--- WHAT TO DO ---
This exercise calls for every record to be set down again, exactly and in full.

Records from a data source
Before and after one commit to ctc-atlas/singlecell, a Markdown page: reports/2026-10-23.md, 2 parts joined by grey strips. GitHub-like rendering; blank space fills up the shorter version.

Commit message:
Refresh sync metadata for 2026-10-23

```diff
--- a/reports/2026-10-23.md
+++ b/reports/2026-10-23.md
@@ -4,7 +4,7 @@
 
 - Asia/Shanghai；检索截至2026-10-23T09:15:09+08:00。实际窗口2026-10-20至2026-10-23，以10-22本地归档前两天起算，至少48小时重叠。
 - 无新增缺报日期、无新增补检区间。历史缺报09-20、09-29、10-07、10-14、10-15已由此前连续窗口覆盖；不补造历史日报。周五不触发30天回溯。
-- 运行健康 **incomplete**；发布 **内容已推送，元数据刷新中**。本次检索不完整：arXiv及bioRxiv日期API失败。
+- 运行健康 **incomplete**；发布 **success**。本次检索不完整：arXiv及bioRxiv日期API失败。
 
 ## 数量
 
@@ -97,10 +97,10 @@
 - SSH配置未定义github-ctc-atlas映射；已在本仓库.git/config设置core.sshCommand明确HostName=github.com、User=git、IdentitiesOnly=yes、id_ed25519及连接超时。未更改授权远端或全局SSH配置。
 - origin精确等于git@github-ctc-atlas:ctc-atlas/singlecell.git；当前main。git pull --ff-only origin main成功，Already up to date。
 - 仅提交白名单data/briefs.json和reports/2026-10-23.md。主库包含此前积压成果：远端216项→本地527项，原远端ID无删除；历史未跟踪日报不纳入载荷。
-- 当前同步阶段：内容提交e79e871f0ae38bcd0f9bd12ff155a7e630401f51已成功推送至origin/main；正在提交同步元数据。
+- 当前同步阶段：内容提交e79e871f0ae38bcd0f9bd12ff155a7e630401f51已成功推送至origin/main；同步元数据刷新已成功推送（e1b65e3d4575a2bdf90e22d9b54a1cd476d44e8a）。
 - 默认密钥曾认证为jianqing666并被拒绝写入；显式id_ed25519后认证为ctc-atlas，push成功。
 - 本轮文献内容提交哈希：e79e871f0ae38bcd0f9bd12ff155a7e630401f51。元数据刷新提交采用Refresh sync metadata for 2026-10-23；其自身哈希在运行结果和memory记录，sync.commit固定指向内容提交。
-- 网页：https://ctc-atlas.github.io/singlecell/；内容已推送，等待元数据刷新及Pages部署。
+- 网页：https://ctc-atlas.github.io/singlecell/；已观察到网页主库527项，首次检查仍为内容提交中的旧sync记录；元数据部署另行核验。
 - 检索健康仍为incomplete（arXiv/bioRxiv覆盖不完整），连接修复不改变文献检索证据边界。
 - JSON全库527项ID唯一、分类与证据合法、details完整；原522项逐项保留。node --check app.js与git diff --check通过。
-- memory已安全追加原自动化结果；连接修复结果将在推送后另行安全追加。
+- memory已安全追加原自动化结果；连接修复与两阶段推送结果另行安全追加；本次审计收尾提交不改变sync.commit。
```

--- YOUR RESPONSE ---
Before and after one commit to ctc-atlas/singlecell, a Markdown page: reports/2026-10-23.md, 2 parts joined by grey strips. GitHub-like rendering; blank space fills up the shorter version.

Commit message:
Refresh sync metadata for 2026-10-23

```diff
--- a/reports/2026-10-23.md
+++ b/reports/2026-10-23.md
@@ -4,7 +4,7 @@
 
 - Asia/Shanghai；检索截至2026-10-23T09:15:09+08:00。实际窗口2026-10-20至2026-10-23，以10-22本地归档前两天起算，至少48小时重叠。
 - 无新增缺报日期、无新增补检区间。历史缺报09-20、09-29、10-07、10-14、10-15已由此前连续窗口覆盖；不补造历史日报。周五不触发30天回溯。
-- 运行健康 **incomplete**；发布 **内容已推送，元数据刷新中**。本次检索不完整：arXiv及bioRxiv日期API失败。
+- 运行健康 **incomplete**；发布 **success**。本次检索不完整：arXiv及bioRxiv日期API失败。
 
 ## 数量
 
@@ -97,10 +97,10 @@
 - SSH配置未定义github-ctc-atlas映射；已在本仓库.git/config设置core.sshCommand明确HostName=github.com、User=git、IdentitiesOnly=yes、id_ed25519及连接超时。未更改授权远端或全局SSH配置。
 - origin精确等于git@github-ctc-atlas:ctc-atlas/singlecell.git；当前main。git pull --ff-only origin main成功，Already up to date。
 - 仅提交白名单data/briefs.json和reports/2026-10-23.md。主库包含此前积压成果：远端216项→本地527项，原远端ID无删除；历史未跟踪日报不纳入载荷。
-- 当前同步阶段：内容提交e79e871f0ae38bcd0f9bd12ff155a7e630401f51已成功推送至origin/main；正在提交同步元数据。
+- 当前同步阶段：内容提交e79e871f0ae38bcd0f9bd12ff155a7e630401f51已成功推送至origin/main；同步元数据刷新已成功推送（e1b65e3d4575a2bdf90e22d9b54a1cd476d44e8a）。
 - 默认密钥曾认证为jianqing666并被拒绝写入；显式id_ed25519后认证为ctc-atlas，push成功。
 - 本轮文献内容提交哈希：e79e871f0ae38bcd0f9bd12ff155a7e630401f51。元数据刷新提交采用Refresh sync metadata for 2026-10-23；其自身哈希在运行结果和memory记录，sync.commit固定指向内容提交。
-- 网页：https://ctc-atlas.github.io/singlecell/；内容已推送，等待元数据刷新及Pages部署。
+- 网页：https://ctc-atlas.github.io/singlecell/；已观察到网页主库527项，首次检查仍为内容提交中的旧sync记录；元数据部署另行核验。
 - 检索健康仍为incomplete（arXiv/bioRxiv覆盖不完整），连接修复不改变文献检索证据边界。
 - JSON全库527项ID唯一、分类与证据合法、details完整；原522项逐项保留。node --check app.js与git diff --check通过。
-- memory已安全追加原自动化结果；连接修复结果将在推送后另行安全追加。
+- memory已安全追加原自动化结果；连接修复与两阶段推送结果另行安全追加；本次审计收尾提交不改变sync.commit。
```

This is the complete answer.